#### DATASET EXCERPTS
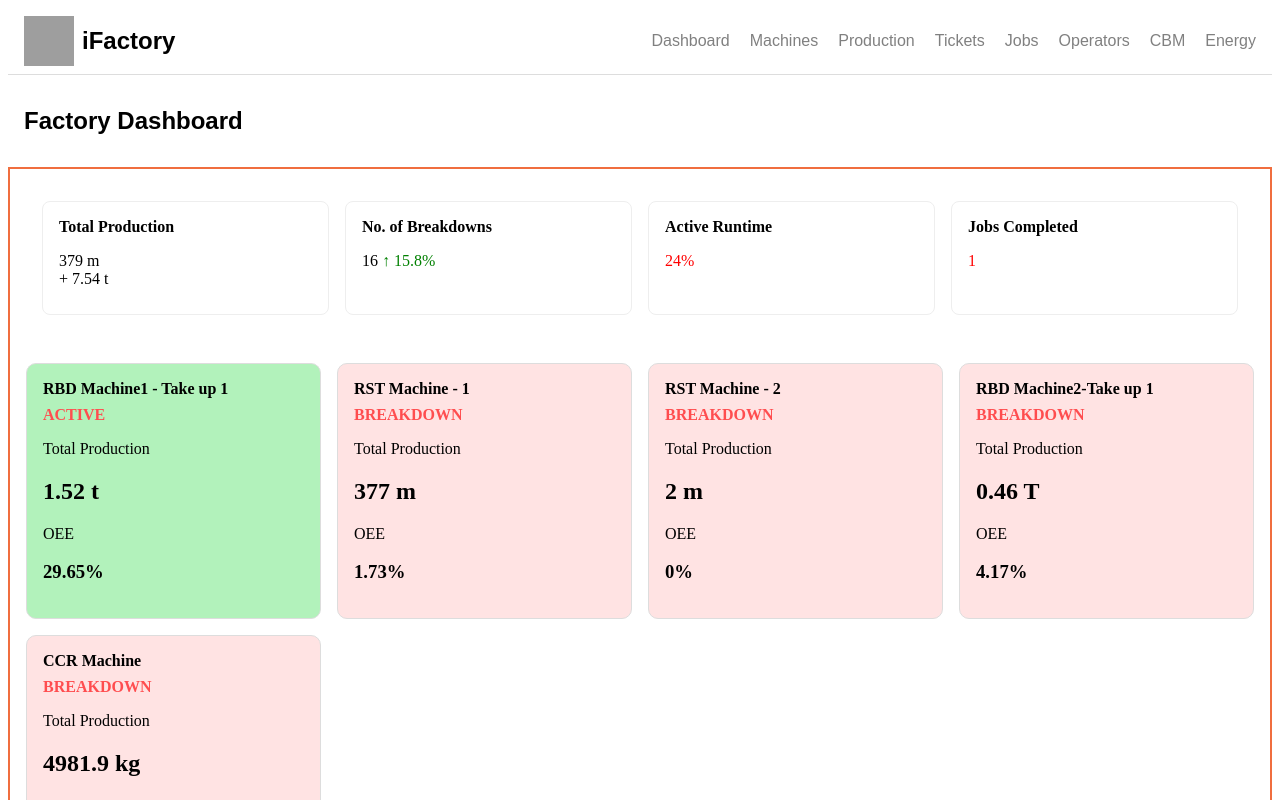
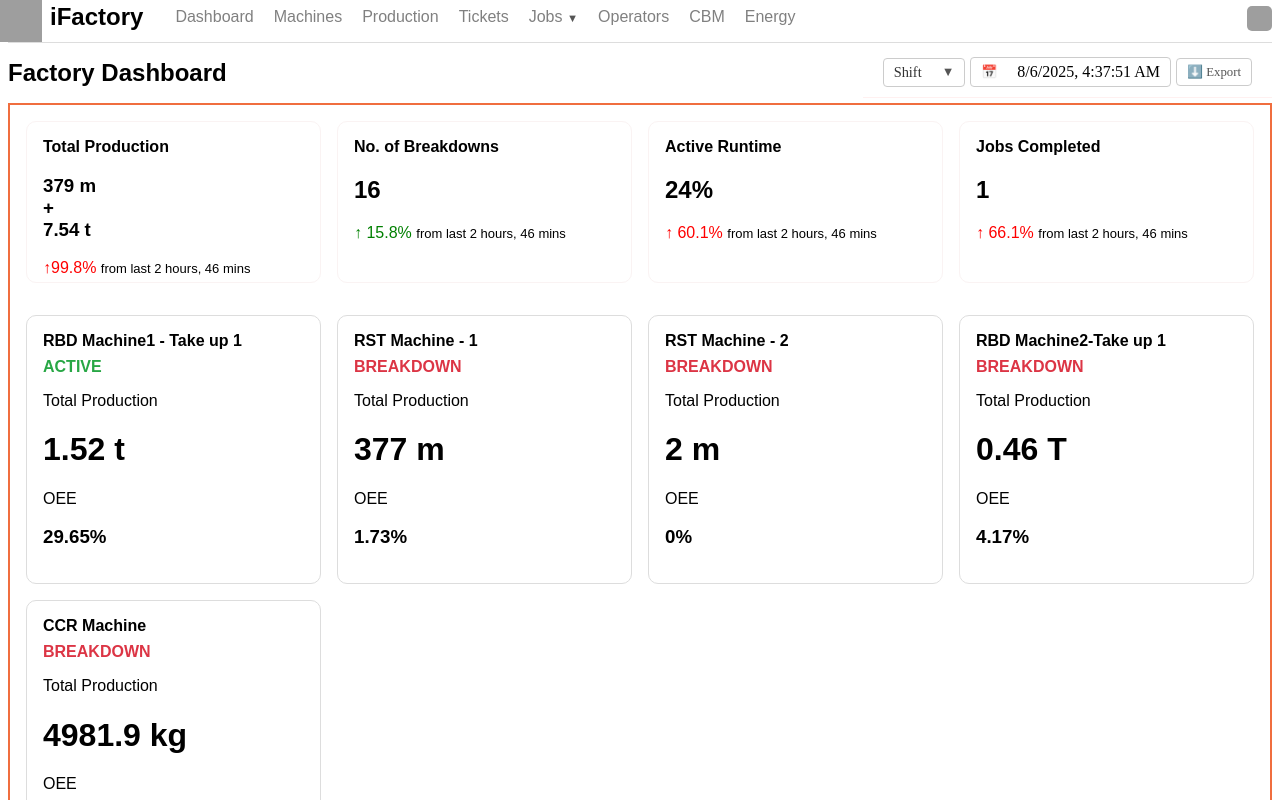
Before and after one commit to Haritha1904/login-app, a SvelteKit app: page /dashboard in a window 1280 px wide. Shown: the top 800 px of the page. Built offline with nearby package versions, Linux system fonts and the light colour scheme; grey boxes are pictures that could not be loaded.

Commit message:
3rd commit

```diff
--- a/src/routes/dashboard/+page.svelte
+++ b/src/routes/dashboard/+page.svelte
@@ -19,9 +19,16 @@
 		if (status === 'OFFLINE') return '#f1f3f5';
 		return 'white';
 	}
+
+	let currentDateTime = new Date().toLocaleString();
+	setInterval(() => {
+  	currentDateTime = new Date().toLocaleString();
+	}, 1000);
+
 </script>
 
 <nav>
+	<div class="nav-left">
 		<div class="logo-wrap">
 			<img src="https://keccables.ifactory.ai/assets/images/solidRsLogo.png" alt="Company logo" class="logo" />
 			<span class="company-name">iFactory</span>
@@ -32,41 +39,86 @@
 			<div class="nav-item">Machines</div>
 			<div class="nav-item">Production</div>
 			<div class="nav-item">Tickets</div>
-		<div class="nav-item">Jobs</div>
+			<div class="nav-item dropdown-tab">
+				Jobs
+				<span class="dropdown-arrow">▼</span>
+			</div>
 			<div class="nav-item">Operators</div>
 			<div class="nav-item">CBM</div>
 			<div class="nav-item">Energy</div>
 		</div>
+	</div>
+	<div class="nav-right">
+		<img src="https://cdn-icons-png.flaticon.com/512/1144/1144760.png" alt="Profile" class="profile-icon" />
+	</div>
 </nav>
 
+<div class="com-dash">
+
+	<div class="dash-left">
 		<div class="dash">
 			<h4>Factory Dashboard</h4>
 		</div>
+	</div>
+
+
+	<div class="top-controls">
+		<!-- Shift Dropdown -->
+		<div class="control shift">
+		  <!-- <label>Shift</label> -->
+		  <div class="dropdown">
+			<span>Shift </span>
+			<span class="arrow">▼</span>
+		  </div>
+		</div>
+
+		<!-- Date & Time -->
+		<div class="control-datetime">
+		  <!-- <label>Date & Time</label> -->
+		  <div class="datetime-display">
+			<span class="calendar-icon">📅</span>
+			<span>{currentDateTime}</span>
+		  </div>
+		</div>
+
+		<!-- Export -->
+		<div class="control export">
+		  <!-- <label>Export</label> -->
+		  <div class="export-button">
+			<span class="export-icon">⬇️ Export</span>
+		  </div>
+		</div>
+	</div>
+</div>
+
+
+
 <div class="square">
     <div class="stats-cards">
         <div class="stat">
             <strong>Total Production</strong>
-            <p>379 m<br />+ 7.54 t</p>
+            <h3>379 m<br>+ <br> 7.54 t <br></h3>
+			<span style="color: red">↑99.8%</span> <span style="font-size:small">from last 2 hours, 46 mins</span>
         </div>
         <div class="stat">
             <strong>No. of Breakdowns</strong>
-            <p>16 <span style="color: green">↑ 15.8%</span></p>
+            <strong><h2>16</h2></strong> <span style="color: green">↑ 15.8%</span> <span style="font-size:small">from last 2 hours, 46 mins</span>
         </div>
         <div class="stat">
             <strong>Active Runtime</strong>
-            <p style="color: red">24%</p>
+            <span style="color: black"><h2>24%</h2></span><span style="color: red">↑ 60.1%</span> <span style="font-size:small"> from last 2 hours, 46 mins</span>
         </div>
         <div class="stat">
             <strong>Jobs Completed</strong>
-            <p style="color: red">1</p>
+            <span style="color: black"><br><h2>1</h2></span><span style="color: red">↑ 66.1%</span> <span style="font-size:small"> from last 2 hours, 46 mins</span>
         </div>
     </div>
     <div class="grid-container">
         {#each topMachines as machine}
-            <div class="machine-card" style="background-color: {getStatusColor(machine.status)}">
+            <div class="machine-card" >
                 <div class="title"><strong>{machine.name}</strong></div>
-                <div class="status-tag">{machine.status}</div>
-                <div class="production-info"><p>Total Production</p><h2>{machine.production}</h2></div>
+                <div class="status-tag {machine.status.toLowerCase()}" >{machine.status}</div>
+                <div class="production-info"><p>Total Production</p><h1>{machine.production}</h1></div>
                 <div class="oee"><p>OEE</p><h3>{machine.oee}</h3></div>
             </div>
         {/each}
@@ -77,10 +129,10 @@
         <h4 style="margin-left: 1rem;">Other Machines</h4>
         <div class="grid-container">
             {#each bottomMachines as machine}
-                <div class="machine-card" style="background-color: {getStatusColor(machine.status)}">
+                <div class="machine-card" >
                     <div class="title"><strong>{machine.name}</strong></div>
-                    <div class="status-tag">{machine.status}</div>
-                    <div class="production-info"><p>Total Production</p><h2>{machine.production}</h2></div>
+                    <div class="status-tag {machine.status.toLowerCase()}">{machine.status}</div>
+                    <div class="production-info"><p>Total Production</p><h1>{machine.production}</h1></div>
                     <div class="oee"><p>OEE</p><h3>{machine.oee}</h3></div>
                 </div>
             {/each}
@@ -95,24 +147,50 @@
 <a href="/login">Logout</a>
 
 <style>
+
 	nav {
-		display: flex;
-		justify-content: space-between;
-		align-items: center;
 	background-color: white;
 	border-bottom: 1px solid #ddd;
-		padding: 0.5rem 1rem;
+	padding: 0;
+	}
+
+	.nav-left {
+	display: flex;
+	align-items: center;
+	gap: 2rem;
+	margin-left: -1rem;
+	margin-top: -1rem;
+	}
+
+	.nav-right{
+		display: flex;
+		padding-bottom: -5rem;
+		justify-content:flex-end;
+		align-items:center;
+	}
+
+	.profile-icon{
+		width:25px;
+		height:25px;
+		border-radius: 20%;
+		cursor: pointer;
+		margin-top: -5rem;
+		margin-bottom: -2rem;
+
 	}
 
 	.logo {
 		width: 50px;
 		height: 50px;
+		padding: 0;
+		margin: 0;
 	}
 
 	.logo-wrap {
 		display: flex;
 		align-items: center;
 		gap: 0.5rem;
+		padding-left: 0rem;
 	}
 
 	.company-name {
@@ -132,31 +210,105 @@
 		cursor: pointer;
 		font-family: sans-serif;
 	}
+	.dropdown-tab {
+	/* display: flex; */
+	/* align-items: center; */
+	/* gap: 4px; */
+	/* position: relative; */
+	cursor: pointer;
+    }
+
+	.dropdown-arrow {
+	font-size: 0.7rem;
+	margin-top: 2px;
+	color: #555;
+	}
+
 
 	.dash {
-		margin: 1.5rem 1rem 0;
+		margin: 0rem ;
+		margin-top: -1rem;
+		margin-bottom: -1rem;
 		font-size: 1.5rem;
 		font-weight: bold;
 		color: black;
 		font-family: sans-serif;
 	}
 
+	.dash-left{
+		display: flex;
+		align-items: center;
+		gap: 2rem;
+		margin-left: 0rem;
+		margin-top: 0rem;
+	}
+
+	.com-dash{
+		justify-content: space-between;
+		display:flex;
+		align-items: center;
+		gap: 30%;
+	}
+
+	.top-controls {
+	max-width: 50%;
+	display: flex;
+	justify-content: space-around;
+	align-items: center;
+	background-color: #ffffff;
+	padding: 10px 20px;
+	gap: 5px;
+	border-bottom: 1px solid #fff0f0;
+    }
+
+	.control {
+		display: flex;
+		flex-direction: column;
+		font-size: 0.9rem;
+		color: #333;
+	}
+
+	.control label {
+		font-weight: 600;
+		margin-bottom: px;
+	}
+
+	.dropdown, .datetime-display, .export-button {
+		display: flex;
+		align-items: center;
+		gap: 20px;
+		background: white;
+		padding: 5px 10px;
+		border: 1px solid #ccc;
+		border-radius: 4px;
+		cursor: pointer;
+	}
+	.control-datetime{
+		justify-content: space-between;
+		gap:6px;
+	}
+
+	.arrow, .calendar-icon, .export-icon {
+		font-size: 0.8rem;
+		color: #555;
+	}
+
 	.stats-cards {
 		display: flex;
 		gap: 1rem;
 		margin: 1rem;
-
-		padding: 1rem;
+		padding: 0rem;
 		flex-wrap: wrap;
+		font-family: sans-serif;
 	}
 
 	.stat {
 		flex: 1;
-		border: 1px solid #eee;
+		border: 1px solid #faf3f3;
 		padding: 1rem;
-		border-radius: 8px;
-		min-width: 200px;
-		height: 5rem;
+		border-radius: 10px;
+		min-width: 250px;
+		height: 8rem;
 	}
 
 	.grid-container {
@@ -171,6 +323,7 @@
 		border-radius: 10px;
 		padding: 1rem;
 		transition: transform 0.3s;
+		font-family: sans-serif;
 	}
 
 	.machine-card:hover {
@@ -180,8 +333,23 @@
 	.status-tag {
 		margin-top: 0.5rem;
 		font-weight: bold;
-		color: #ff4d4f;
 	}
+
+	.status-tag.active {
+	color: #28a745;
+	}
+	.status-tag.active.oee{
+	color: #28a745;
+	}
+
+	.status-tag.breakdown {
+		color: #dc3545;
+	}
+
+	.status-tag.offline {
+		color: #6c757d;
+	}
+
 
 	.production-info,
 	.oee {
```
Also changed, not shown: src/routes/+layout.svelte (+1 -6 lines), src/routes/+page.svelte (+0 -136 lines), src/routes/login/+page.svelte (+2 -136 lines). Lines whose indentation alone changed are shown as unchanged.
########
● EXERCISE DIRECTIONS: In the records above, some lines hold the word "getStatusColor"; copy each such line.

● TASK ANSWER:
-            <div class="machine-card" style="background-color: {getStatusColor(machine.status)}">
-                <div class="machine-card" style="background-color: {getStatusColor(machine.status)}">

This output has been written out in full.